## [Exercise prompt]
Lines with the word "actualize" in them must be copied from the records below.

Dataset records

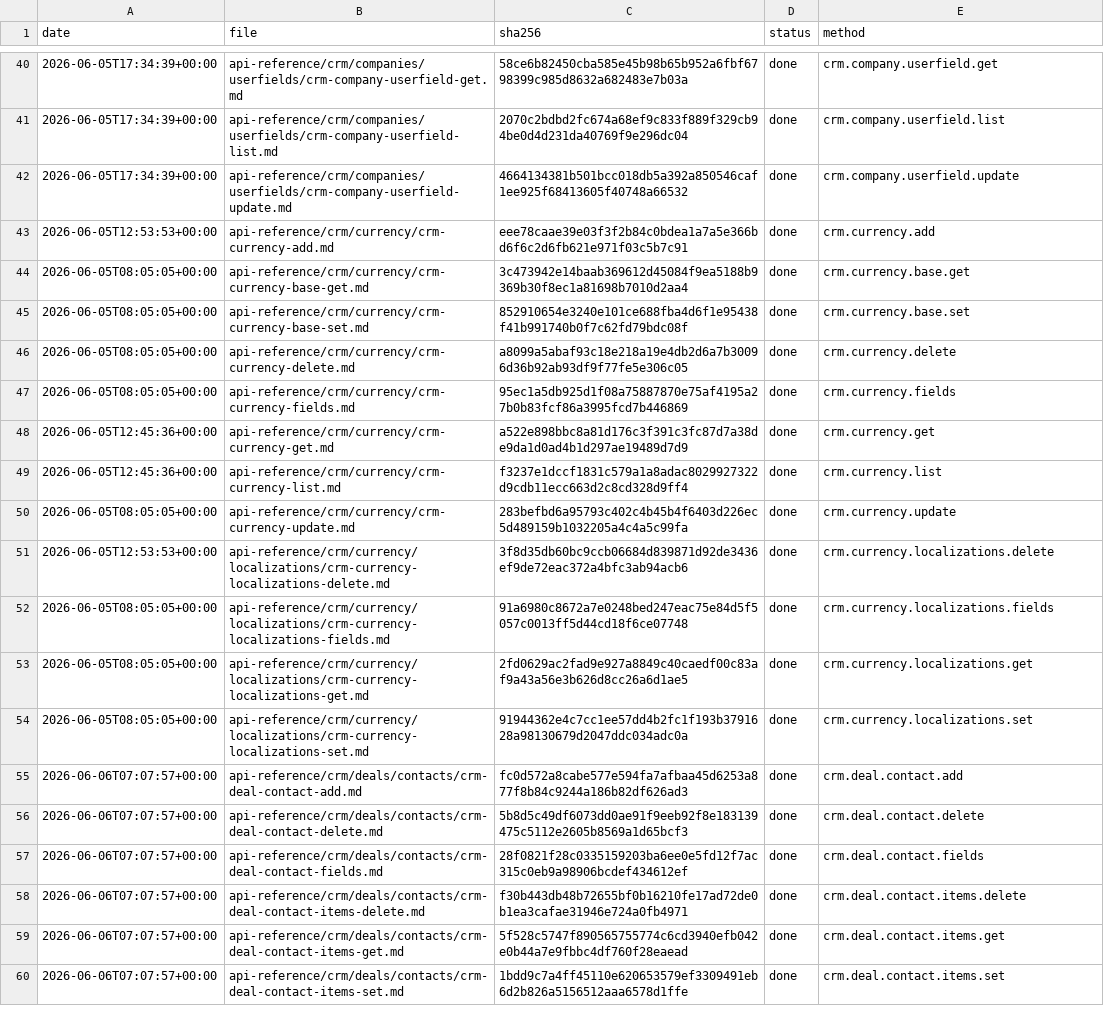
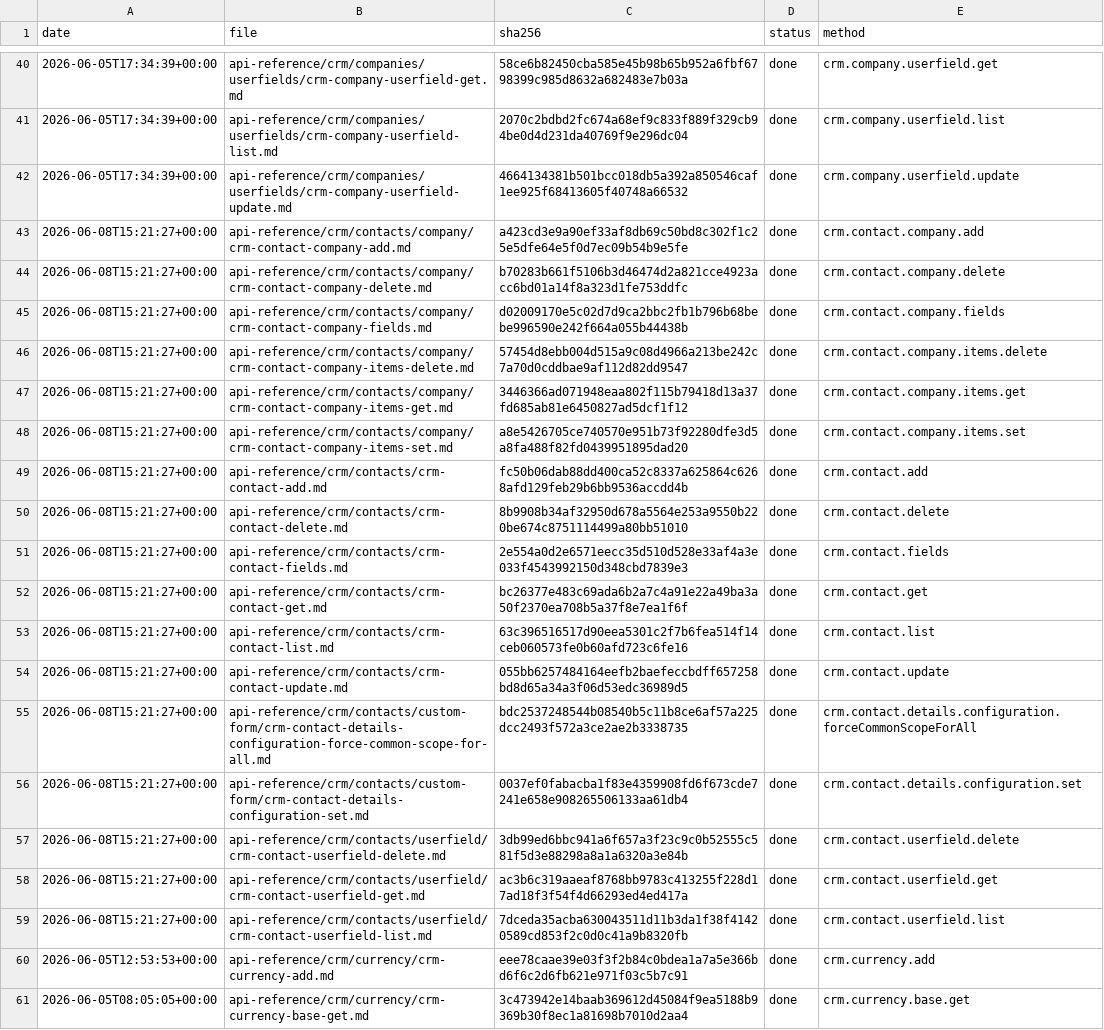
Before and after one commit to IgorShevchik/b24-rest-docs, a TSV file: .actualize/ledger.tsv, drawn as a sheet; only a part is shown, gaps mark what is left out; the shorter side is filled out with more unchanged rows.

```diff
--- a/.actualize/ledger.tsv
+++ b/.actualize/ledger.tsv
@@ -42,2 +42,19 @@ date	file	sha256	status	method
 2026-06-05T17:34:39+00:00	api-reference/crm/companies/userfields/crm-company-userfield-update.md	4664134381b501bcc018db5a392a850546caf1ee925f68413605f40748a66532	done	crm.company.userfield.update
+2026-06-08T15:21:27+00:00	api-reference/crm/contacts/company/crm-contact-company-add.md	a423cd3e9a90ef33af8db69c50bd8c302f1c25e5dfe64e5f0d7ec09b54b9e5fe	done	crm.contact.company.add
+2026-06-08T15:21:27+00:00	api-reference/crm/contacts/company/crm-contact-company-delete.md	b70283b661f5106b3d46474d2a821cce4923acc6bd01a14f8a323d1fe753ddfc	done	crm.contact.company.delete
+2026-06-08T15:21:27+00:00	api-reference/crm/contacts/company/crm-contact-company-fields.md	d02009170e5c02d7d9ca2bbc2fb1b796b68bebe996590e242f664a055b44438b	done	crm.contact.company.fields
+2026-06-08T15:21:27+00:00	api-reference/crm/contacts/company/crm-contact-company-items-delete.md	57454d8ebb004d515a9c08d4966a213be242c7a70d0cddbae9af112d82dd9547	done	crm.contact.company.items.delete
+2026-06-08T15:21:27+00:00	api-reference/crm/contacts/company/crm-contact-company-items-get.md	3446366ad071948eaa802f115b79418d13a37fd685ab81e6450827ad5dcf1f12	done	crm.contact.company.items.get
+2026-06-08T15:21:27+00:00	api-reference/crm/contacts/company/crm-contact-company-items-set.md	a8e5426705ce740570e951b73f92280dfe3d5a8fa488f82fd0439951895dad20	done	crm.contact.company.items.set
+2026-06-08T15:21:27+00:00	api-reference/crm/contacts/crm-contact-add.md	fc50b06dab88dd400ca52c8337a625864c6268afd129feb29b6bb9536accdd4b	done	crm.contact.add
+2026-06-08T15:21:27+00:00	api-reference/crm/contacts/crm-contact-delete.md	8b9908b34af32950d678a5564e253a9550b220be674c8751114499a80bb51010	done	crm.contact.delete
+2026-06-08T15:21:27+00:00	api-reference/crm/contacts/crm-contact-fields.md	2e554a0d2e6571eecc35d510d528e33af4a3e033f4543992150d348cbd7839e3	done	crm.contact.fields
+2026-06-08T15:21:27+00:00	api-reference/crm/contacts/crm-contact-get.md	bc26377e483c69ada6b2a7c4a91e22a49ba3a50f2370ea708b5a37f8e7ea1f6f	done	crm.contact.get
+2026-06-08T15:21:27+00:00	api-reference/crm/contacts/crm-contact-list.md	63c396516517d90eea5301c2f7b6fea514f14ceb060573fe0b60afd723c6fe16	done	crm.contact.list
+2026-06-08T15:21:27+00:00	api-reference/crm/contacts/crm-contact-update.md	055bb6257484164eefb2baefeccbdff657258bd8d65a34a3f06d53edc36989d5	done	crm.contact.update
+2026-06-08T15:21:27+00:00	api-reference/crm/contacts/custom-form/crm-contact-details-configuration-force-common-scope-for-all.md	bdc2537248544b08540b5c11b8ce6af57a225dcc2493f572a3ce2ae2b3338735	done	crm.contact.details.configuration.forceCommonScopeForAll
+2026-06-08T15:21:27+00:00	api-reference/crm/contacts/custom-form/crm-contact-details-configuration-set.md	0037ef0fabacba1f83e4359908fd6f673cde7241e658e908265506133aa61db4	done	crm.contact.details.configuration.set
+2026-06-08T15:21:27+00:00	api-reference/crm/contacts/userfield/crm-contact-userfield-delete.md	3db99ed6bbc941a6f657a3f23c9c0b52555c581f5d3e88298a8a1a6320a3e84b	done	crm.contact.userfield.delete
+2026-06-08T15:21:27+00:00	api-reference/crm/contacts/userfield/crm-contact-userfield-get.md	ac3b6c319aaeaf8768bb9783c413255f228d17ad18f3f54f4d66293ed4ed417a	done	crm.contact.userfield.get
+2026-06-08T15:21:27+00:00	api-reference/crm/contacts/userfield/crm-contact-userfield-list.md	7dceda35acba630043511d11b3da1f38f41420589cd853f2c0d0c41a9b8320fb	done	crm.contact.userfield.list
 2026-06-05T12:53:53+00:00	api-reference/crm/currency/crm-currency-add.md	eee78caae39e03f3f2b84c0bdea1a7a5e366bd6f6c2d6fb621e971f03c5b7c91	done	crm.currency.add
```
Also changed, not shown: 17 other files.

## [Answer to the exercise]
Before and after one commit to IgorShevchik/b24-rest-docs, a TSV file: .actualize/ledger.tsv, drawn as a sheet; only a part is shown, gaps mark what is left out; the shorter side is filled out with more unchanged rows.
--- a/.actualize/ledger.tsv
+++ b/.actualize/ledger.tsv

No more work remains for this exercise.